The EU: Should We Stay or Should We Go?
The referendum on whether or not the UK stays within the European Union, is now less than one month away and lets be honest, both the Vote Remain and Vote Leave campaign are getting pretty desperate within their arguments, you have Boris Johnson comparing the European Union to Hitler of all things, and then David Cameron and George Osborne saying that if we leave the EU that we will be facing another year long recession, as leaving the EU would cause an “economic shock and slower growth”. Then we have the leader of the opposition Jeremy Corbyn, saying that the EU isn’t a problem to the UK at all, its just the Conservative Government that’s the problem, That’s all well and good Jeremy, but we aren’t voting in a general election on June 23rd are we? So save the GE campaign tactics for 4 years time, as blaming the Tory’s isn’t helping people make their mind up on their EU referendum vote. This all just confuses voters, as the scaremongering tactics being used by both sides means that those of us who are voting, have absolutely no idea which way to vote.
Within this blog, I am to try and help everyone clarify these issues, by separating the political propaganda and scaremongering from the actual cold hard facts of the situation and therefore hopefully helping everyone to come to some kind of decision over the EU. Its not my place to tell you how you should be voting, but I can definitely help iron out the key facts.
The first key point that needs covering is the topic of immigration, many would have you believe that if we leave the EU then our overall Net immigration figures will go down, but is this the case?
Camp Brexit believes that this will be the case, with Brexiters saying this:
- It is impossible to control immigration as a member of the EU
- Public services are under strain because of the number of migrants
- High immigration has driven down wages for British workers
- The official figures underestimate the true level of migration
- Immigrants, especially those from the EU, pay more in taxes than they take out.
- Cameron’s EU deal means in-work benefits for new EU migrant workers will be limited for the first four years.
- Outside the EU the UK would still have to accept free movement to gain full access to the single market.
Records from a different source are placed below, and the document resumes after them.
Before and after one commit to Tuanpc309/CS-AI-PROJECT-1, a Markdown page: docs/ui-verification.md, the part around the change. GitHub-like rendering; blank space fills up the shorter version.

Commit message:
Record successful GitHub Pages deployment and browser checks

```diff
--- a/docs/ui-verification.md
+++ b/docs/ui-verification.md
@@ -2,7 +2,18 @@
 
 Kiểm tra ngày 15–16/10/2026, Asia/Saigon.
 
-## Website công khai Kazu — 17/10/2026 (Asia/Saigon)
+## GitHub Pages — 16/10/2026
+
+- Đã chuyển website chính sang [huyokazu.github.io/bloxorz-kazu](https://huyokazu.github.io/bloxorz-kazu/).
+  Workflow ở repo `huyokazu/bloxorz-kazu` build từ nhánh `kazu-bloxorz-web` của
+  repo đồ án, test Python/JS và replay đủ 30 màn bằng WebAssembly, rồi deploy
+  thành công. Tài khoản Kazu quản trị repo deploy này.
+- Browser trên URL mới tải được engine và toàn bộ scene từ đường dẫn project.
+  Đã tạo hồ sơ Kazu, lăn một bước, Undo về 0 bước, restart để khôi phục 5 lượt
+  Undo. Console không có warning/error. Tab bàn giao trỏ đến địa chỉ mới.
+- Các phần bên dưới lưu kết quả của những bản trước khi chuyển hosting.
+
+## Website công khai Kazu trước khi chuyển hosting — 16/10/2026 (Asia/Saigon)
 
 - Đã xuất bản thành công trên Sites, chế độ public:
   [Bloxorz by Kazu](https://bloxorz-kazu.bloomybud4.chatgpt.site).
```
- Immigration is good for the economy.
- The gross cost works out at £350m a week.
- If the UK left, billions of pounds would become available for other priorities.
- The UK would also be able to decide how to spend the money that the EU transfers back to it.
- Economic benefits of EU membership easily outweigh the cost.
- Other countries contribute more per person than the UK does.
- After Brexit, the UK would still have to contribute to the EU budget to retain access to the single market.
- UK companies would be freed from the burden of EU regulation.
- Trade with EU countries would continue because we import more from them than we export to them.
- Britain would be able to negotiate its own trade deals with other countries.
- Britain leaving the EU would cause an economic shock and growth would be slower.
- As a share of exports Britain is more dependent on the rest of the EU than they are on us.
- The UK would still have to apply EU rules to retain access to the single market.
- Membership of Nato and the UN Security Council are more important to Britain’s defence than the EU.
- The EU interferes with defence procurement and wants to set up its own army.
- Britain would have more influence on the world stage as an independent country.
- UK needs to be in the EU helping to take big decisions, not sitting on the sidelines.
- Leaving the EU would diminish Britain’s influence on the world stage.
- Working with EU neighbours to tackle shared threats has helped keep Britain safer.